INSTRUCTIONS TO FOLLOW:
Find the word "goals" in the listing. Copy out each line where it occurs.
[Start of Attachment]
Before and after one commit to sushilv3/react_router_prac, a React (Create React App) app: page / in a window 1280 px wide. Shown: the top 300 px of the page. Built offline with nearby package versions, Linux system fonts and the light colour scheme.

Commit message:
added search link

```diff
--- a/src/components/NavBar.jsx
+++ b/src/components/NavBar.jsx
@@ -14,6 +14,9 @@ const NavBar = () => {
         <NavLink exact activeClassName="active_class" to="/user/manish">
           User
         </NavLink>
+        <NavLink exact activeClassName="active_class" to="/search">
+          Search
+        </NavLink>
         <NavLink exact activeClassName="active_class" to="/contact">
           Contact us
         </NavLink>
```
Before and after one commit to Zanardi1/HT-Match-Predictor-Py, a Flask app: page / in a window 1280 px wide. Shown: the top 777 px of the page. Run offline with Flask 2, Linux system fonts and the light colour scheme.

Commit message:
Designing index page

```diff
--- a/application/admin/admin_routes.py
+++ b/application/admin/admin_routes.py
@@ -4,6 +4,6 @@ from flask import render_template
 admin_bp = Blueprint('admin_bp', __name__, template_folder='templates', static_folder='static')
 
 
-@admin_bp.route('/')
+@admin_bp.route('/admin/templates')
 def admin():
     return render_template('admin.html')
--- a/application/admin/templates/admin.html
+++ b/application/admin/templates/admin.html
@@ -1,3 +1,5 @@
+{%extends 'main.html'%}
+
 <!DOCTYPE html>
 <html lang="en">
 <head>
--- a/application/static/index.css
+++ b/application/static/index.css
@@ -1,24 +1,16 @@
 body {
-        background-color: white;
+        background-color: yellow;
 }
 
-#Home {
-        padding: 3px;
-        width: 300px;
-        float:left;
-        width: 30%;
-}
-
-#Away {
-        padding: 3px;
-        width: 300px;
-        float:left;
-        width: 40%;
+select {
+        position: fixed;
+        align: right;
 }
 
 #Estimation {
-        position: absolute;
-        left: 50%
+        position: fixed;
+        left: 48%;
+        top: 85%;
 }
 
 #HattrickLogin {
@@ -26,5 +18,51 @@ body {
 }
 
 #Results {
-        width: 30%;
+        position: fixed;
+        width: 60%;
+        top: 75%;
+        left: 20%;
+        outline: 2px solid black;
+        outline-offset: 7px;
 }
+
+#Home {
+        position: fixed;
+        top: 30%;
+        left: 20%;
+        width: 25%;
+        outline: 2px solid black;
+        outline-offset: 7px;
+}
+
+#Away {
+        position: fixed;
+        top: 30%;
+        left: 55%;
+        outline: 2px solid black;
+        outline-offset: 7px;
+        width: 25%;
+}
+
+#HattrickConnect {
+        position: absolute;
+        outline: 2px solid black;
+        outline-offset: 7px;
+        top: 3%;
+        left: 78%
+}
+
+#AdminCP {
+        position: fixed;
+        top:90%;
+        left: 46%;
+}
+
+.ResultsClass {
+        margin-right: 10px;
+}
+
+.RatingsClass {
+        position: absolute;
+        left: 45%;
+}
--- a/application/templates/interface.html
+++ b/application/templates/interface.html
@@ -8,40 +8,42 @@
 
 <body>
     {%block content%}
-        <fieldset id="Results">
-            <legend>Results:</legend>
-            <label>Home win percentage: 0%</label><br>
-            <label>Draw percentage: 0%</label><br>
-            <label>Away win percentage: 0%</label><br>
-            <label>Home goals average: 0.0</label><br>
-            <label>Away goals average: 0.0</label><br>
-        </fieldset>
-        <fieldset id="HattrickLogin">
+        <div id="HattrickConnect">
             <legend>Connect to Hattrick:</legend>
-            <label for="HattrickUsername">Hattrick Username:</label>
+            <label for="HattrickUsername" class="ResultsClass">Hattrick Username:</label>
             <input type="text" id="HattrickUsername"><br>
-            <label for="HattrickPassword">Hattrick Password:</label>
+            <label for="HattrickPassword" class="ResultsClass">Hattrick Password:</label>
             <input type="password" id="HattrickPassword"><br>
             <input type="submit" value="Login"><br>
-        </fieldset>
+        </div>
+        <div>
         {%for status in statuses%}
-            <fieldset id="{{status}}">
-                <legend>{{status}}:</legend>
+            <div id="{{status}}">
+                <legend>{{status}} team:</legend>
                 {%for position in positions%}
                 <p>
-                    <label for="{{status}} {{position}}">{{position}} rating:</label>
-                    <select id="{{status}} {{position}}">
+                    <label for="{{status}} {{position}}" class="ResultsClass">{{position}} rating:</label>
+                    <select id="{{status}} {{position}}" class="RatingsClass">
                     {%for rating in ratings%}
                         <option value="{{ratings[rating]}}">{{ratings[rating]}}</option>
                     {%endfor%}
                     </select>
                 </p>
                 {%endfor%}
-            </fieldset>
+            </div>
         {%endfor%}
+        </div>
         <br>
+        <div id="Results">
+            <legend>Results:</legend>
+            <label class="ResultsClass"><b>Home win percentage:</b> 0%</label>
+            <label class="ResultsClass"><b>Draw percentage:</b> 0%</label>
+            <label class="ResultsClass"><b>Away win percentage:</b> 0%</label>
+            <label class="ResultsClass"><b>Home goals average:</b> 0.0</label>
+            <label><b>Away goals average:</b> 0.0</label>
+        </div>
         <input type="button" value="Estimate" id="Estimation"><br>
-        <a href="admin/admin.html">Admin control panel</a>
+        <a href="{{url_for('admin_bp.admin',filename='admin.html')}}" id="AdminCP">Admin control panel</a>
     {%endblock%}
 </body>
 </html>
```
[End of Attachment]
[Start of Attachment]
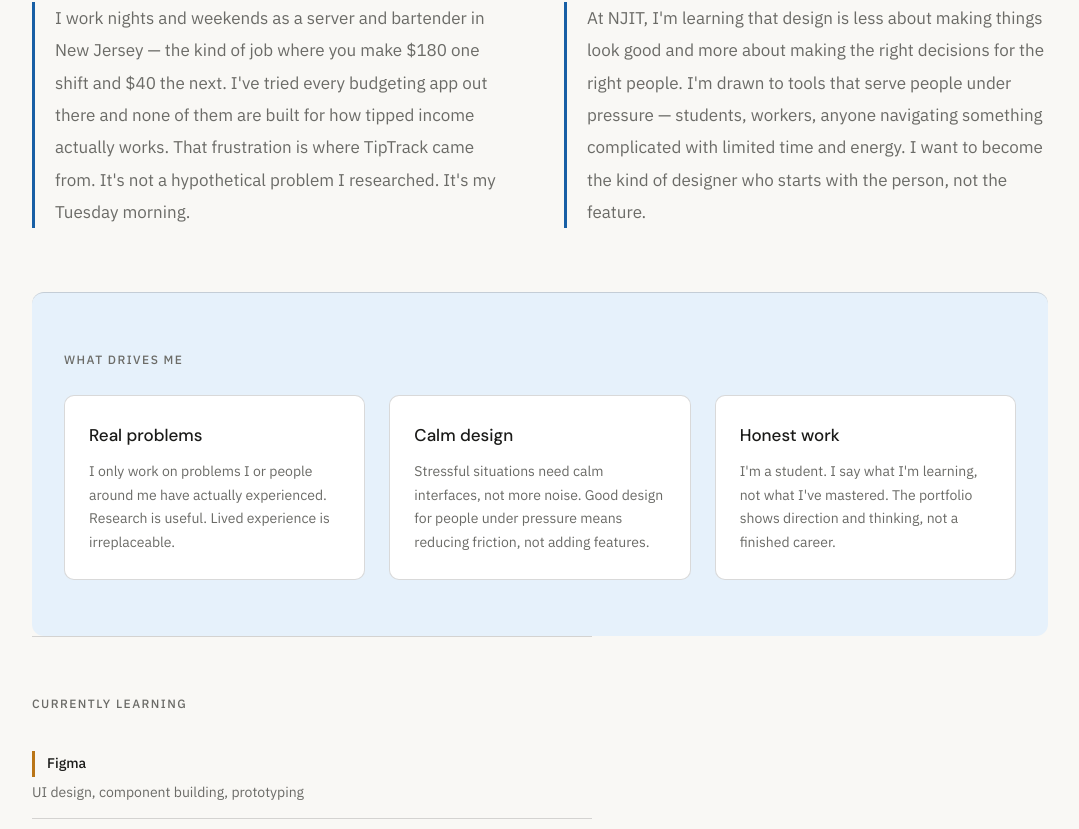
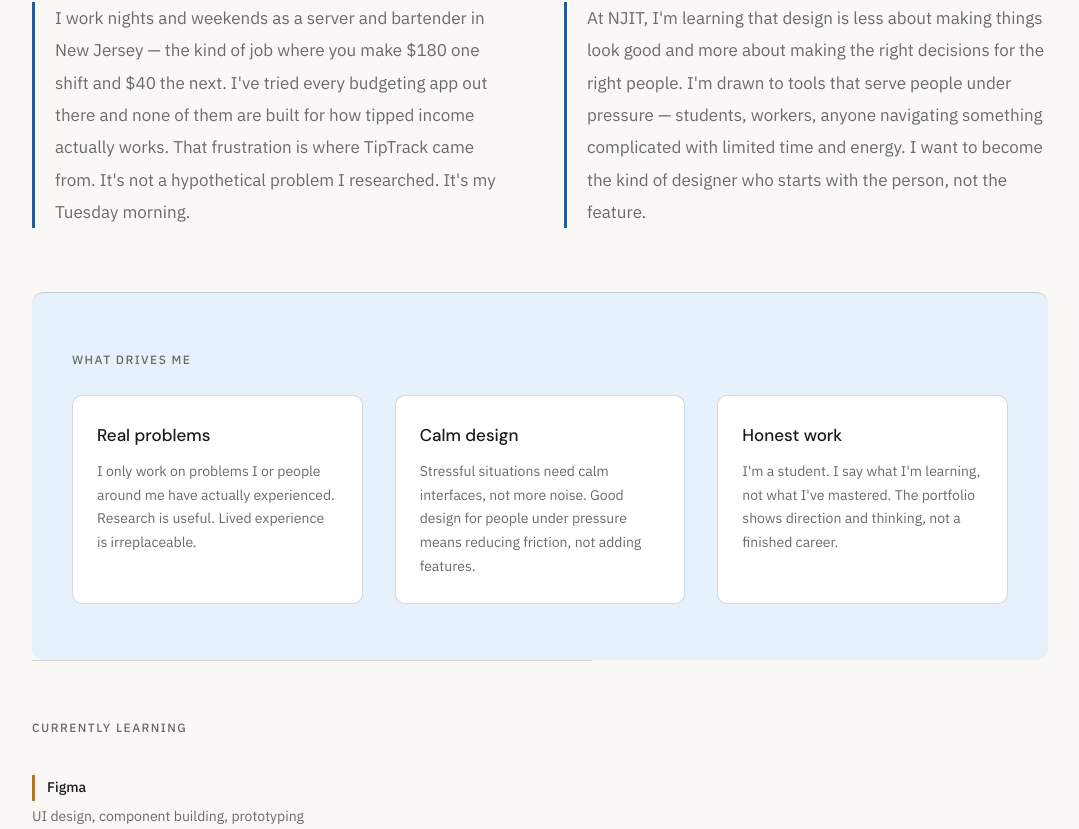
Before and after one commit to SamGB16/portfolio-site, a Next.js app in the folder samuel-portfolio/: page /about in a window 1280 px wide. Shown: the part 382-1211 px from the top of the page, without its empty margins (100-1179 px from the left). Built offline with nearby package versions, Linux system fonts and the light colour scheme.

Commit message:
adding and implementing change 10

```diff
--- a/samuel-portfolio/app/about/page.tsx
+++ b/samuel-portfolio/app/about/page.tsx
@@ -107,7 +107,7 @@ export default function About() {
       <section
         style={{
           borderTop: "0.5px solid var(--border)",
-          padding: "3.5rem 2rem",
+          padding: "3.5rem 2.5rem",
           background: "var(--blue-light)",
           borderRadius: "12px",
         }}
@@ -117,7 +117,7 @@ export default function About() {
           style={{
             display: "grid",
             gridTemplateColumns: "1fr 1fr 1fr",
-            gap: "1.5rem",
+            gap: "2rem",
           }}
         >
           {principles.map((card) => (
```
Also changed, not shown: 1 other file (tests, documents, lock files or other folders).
[End of Attachment]
OUTPUT BELOW:
-            <label>Home goals average: 0.0</label><br>
-            <label>Away goals average: 0.0</label><br>
+            <label class="ResultsClass"><b>Home goals average:</b> 0.0</label>
+            <label><b>Away goals average:</b> 0.0</label>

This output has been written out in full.